After a narrow majority of the population voted to leave the European Union, Prime Minister David Cameron announced he would resign. Cameron set the referendum in motion in the first place, in an attempt to placate the “Euro-skeptic” wing of his Conservative Party and stave off the perceived threat of the populist United Kingdom Independence Party.
It was a disastrous miscalculation, as evidenced by the reaction of some of the Leave campaigners within Cameron’s Conservative party. Even they seemed shocked by their own success. Boris Johnson, the former mayor of London and contemporary of Cameron at the elite Eton school, appeared ashen as he greeted his victory. He went out of his way to hail the prime minister’s record. So did Michael Gove, a friend of the prime minister who campaigned against him.
The vote was a reflection a growing divide between a metropolitan elite that has flourished in a globalized economy and a populist anger on the part of those who feel left behind. Nigel Farage, the UKIP leader who almost single-handedly triggered this crisis, welcomed the Leave vote as a victory for “the real people, for the ordinary people, for the decent people.” The implication being that those who campaigned to remain were inauthentic, odd and even indecent.
With impeccable timing, Donald Trump arrived in Britain Friday to open a new golf course in Scotland. He praised the result, drawing parallels with his own campaign. “I think it’s a great thing that’s happened. It’s an amazing vote, very historic,” the BBC reported Trump as saying.
“People are angry all over the world. They’re angry over borders, they’re angry over people coming into the country and taking over and nobody even knows who they are,” America’s presumptive Republican presidential nominee declared. “They’re angry about many, many things in the UK, the US and many other places. This will not be the last.”
He is not wrong. Right-wing populists in France and the Netherlands are already calling for their own referendums on European Union membership. The isolationist, anti-immigrant movement across Europe, and indeed in the United States, will be hugely emboldened by this result.
It was difficult to make an emotional case for the European Union in Britain. On the continental mainland, the benefits — free movement across borders, and a sense of unity between nations that had previously seemed locked in perpetual warfare — are clear. But Britons have never taken to a sense of European identity. Moreover, the ongoing refugee crisis on the continent, and the relentless onslaught of the globalized economy, has left many feeling that the UK is better off alone: in the words of the Leave campaign, this was a referendum on Britain taking back control of its destiny.
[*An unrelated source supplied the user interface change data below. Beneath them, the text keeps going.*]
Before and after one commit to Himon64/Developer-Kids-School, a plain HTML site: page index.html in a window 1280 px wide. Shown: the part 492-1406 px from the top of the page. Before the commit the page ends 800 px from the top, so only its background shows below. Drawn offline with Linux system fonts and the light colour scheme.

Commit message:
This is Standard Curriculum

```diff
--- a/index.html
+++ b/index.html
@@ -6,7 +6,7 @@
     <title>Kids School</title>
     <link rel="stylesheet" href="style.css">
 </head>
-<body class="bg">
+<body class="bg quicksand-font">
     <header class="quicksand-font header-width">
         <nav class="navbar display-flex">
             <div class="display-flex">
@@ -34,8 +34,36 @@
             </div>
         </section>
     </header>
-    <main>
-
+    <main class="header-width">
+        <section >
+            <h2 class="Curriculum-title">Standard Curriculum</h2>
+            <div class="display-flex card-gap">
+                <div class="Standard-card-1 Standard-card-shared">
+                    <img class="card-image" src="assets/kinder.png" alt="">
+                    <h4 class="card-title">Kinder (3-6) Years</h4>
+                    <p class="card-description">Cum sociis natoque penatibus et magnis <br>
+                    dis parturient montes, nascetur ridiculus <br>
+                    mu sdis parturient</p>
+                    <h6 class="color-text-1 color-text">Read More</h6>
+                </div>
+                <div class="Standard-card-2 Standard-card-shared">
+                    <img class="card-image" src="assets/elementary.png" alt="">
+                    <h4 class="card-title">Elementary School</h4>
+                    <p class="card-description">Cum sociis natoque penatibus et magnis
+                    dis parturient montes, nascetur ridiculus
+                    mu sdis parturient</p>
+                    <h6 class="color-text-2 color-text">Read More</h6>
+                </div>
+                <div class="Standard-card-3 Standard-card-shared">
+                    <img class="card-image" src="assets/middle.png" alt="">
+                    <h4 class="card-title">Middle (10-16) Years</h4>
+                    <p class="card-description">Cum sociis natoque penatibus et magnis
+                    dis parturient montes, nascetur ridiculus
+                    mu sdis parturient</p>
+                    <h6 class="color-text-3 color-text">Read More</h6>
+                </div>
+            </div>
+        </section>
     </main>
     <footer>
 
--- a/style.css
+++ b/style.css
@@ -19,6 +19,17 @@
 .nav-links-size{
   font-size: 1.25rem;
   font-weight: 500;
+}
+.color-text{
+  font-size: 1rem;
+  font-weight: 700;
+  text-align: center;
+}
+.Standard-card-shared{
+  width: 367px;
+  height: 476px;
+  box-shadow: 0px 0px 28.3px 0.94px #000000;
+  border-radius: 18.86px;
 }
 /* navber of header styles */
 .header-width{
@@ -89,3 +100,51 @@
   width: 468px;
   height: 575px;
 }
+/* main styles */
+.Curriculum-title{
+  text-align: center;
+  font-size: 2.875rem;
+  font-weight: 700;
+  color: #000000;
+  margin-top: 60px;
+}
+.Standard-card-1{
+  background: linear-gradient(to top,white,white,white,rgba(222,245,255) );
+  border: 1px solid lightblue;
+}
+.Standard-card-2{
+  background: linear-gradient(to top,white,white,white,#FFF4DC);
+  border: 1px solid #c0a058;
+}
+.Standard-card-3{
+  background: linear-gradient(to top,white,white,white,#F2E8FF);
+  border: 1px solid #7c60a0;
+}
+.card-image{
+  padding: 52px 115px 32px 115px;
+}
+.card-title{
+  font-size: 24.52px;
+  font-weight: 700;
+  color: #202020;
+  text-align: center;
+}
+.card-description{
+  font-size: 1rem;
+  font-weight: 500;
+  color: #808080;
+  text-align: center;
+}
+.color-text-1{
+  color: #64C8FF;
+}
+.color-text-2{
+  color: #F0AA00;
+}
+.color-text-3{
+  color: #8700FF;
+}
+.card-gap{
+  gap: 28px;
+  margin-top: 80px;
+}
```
The result, with the Leave campaign winning by 4 percent, exposes deep divides in the UK. Scotland, which only last year had a referendum on its own independence, voted to stay in Europe. Nicola Sturgeon, Scotland’s first minister and leader of the Scottish National Party, has already said the result once again throws up the question of the nation’s connection to the rest of Britain.
And just as Trump is vying for disaffected working-class Democrats, the Leave campaign succeeded in peeling off some of that constituency in its victory. The opposition Labour Party, led by Britain’s Bernie Sanders equivalent, Jeremy Corbyn, failed to deliver a Remain vote in its heartlands in the north of England. Corbyn faces calls to resign, with a motion of no confidence tabled by veteran MP Margaret Hodge.
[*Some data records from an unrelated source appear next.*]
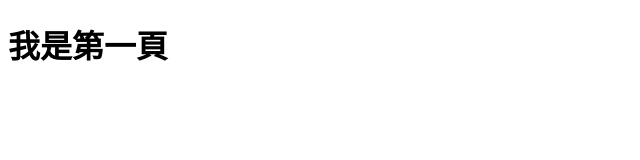
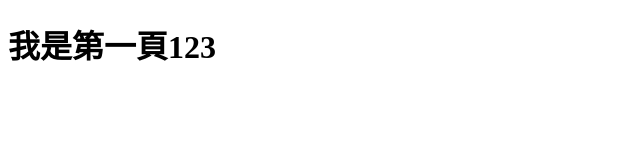
Before and after one commit to b11356003/1.io, a plain HTML site: page index.html in a window 1280 px wide. Shown: the full height of the page, 0-640 px from the left. Drawn offline with Linux system fonts and the light colour scheme.

Commit message:
第二次

```diff
--- a/index.html
+++ b/index.html
@@ -6,6 +6,6 @@
     <title>Document</title>
 </head>
 <body>
-    <h1>我是第一頁</h1>
+    <h1>我是第一頁123</h1>
 </body>
 </html>
```
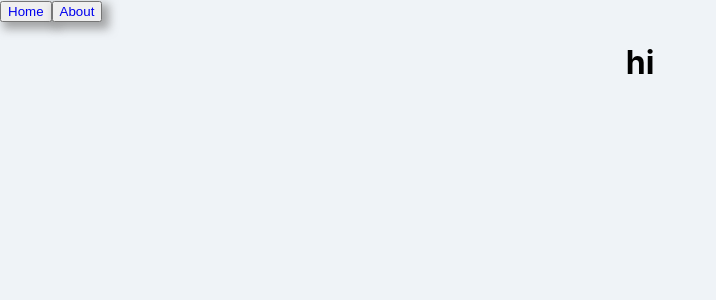
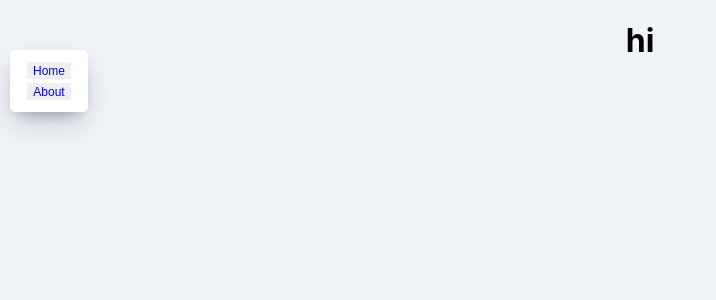
Before and after one commit to S-rim/learningReact, a React (Create React App) app in the folder movie-app/: page /about in a window 1280 px wide. Shown: the top 300 px of the page, without its empty margins (0-716 px from the left). Built offline with nearby package versions, Linux system fonts and the light colour scheme.

Commit message:
스타일 수정

```diff
--- a/movie-app/src/components/Navigation.css
+++ b/movie-app/src/components/Navigation.css
@@ -15,12 +15,14 @@
 
 .router-button
 {
-    box-shadow: 5px 5px 10px 2px rgba(128, 128, 128, 0.685);
+    border: none;
+    margin: 2px;
 }
 
 .router-button > a
 {
     text-decoration: none;
-    width: 300px;
     margin: 0;
+    font-weight: 500;
+    font-size: 12px;
 }
--- a/movie-app/src/components/Navigation.js
+++ b/movie-app/src/components/Navigation.js
@@ -4,7 +4,7 @@ import "./Navigation.css"
 
 const Navigation = () => {
     return (
-        <div>
+        <div className="nav">
             <button className="router-button"><Link to="/">Home</Link></button>
             <button className="router-button"><Link to="/about">About</Link></button>
         </div>
```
And as in the United States, mainstream conservativism is in chaos. Cameron came to power in 2010 as a centrist, forming a coalition with the Liberal Democrat Party. The presence of the liberals in government made it strangely easy for him to portray himself as a tough conservative reigned in by his wooly coalition partners.
The parallels with the plight of US Republican congressional leaders are striking: When the Conservatives won an overall majority in 2015, the right of the party saw it as a chance to push through their more radical ideas — principal among them being the break from Europe. Cameron singularly failed to convert or confront the right wing of his party, and now he is paying the price.
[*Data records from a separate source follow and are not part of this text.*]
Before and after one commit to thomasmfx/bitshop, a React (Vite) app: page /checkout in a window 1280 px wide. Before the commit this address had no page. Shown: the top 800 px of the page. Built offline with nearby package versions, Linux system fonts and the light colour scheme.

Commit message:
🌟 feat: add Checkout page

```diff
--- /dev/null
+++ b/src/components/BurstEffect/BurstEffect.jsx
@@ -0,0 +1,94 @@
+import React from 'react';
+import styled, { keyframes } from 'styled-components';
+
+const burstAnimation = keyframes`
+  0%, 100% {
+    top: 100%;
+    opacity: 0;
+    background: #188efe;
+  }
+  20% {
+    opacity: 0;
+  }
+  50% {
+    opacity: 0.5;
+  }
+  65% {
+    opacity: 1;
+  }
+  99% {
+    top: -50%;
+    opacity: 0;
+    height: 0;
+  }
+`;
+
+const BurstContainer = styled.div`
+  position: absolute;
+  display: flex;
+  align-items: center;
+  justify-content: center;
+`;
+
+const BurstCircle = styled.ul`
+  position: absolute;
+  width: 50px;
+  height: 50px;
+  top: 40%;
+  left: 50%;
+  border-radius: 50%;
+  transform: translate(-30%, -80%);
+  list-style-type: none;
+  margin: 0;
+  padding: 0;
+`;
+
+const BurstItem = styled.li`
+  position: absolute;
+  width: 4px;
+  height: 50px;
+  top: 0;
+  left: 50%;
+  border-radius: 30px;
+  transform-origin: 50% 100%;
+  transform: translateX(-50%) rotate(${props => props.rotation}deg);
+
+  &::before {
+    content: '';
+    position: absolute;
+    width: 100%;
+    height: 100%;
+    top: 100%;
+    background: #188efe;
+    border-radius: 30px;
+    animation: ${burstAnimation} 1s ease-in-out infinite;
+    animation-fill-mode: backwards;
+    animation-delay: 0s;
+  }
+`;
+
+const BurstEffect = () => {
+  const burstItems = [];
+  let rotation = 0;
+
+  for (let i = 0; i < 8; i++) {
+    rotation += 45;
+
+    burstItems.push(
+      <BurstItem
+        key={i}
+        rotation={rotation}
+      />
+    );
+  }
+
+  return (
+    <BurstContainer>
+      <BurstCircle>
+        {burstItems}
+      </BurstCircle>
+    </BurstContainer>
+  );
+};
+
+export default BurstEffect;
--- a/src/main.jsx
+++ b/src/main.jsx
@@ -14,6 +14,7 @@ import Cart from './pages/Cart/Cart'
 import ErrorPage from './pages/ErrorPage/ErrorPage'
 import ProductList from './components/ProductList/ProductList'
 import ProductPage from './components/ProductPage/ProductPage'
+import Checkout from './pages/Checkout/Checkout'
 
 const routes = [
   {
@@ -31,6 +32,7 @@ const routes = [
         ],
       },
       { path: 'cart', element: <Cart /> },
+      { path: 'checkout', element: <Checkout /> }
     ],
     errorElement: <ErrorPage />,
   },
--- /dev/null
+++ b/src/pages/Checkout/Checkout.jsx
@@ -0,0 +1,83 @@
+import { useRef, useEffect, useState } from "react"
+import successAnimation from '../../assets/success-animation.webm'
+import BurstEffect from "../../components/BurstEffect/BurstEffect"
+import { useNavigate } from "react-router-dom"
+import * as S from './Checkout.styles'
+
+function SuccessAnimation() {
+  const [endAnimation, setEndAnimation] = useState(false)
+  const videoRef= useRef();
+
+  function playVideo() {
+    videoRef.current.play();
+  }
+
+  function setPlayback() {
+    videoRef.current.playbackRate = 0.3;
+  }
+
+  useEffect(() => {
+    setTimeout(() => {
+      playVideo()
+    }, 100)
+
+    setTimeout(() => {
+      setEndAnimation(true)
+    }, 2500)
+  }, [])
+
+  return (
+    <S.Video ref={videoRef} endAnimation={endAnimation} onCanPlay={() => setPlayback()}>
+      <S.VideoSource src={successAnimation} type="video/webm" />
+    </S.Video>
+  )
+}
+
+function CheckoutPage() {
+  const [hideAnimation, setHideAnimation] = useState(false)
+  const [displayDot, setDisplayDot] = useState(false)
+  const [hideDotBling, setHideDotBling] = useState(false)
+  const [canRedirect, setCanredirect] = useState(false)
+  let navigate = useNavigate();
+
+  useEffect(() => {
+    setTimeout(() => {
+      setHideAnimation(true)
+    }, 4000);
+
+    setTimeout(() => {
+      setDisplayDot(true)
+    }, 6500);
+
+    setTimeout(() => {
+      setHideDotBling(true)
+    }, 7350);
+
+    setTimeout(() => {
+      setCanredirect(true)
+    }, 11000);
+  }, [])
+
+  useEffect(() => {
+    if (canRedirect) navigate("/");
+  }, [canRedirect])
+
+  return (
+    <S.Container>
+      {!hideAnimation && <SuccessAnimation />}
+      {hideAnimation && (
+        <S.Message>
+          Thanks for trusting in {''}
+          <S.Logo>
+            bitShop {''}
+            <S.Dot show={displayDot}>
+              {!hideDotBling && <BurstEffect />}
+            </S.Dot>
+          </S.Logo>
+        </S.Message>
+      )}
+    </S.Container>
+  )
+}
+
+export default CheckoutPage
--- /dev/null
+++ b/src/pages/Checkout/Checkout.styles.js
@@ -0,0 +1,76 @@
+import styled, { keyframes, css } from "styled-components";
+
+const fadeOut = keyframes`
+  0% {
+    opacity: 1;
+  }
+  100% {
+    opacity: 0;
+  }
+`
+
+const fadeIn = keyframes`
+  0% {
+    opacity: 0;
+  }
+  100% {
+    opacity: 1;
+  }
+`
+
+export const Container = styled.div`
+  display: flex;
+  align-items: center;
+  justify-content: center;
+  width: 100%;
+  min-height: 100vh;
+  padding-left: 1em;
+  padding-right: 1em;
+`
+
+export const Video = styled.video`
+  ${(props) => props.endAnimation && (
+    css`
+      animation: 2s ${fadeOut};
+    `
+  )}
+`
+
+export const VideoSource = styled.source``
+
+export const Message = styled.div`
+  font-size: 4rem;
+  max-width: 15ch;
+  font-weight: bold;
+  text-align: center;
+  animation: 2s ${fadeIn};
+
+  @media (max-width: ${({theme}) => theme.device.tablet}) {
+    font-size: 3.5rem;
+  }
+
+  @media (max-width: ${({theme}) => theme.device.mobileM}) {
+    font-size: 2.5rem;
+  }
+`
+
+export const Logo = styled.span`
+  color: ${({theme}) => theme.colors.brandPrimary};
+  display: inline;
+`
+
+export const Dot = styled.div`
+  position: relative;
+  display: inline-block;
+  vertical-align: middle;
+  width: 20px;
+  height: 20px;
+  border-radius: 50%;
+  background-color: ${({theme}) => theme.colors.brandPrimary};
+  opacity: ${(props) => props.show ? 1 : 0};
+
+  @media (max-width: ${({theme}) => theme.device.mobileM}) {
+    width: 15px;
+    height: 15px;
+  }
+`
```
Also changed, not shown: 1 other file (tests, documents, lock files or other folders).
The American political establishment should take note of what has happened. What was inconceivable for Britain just a few months ago has suddenly become reality.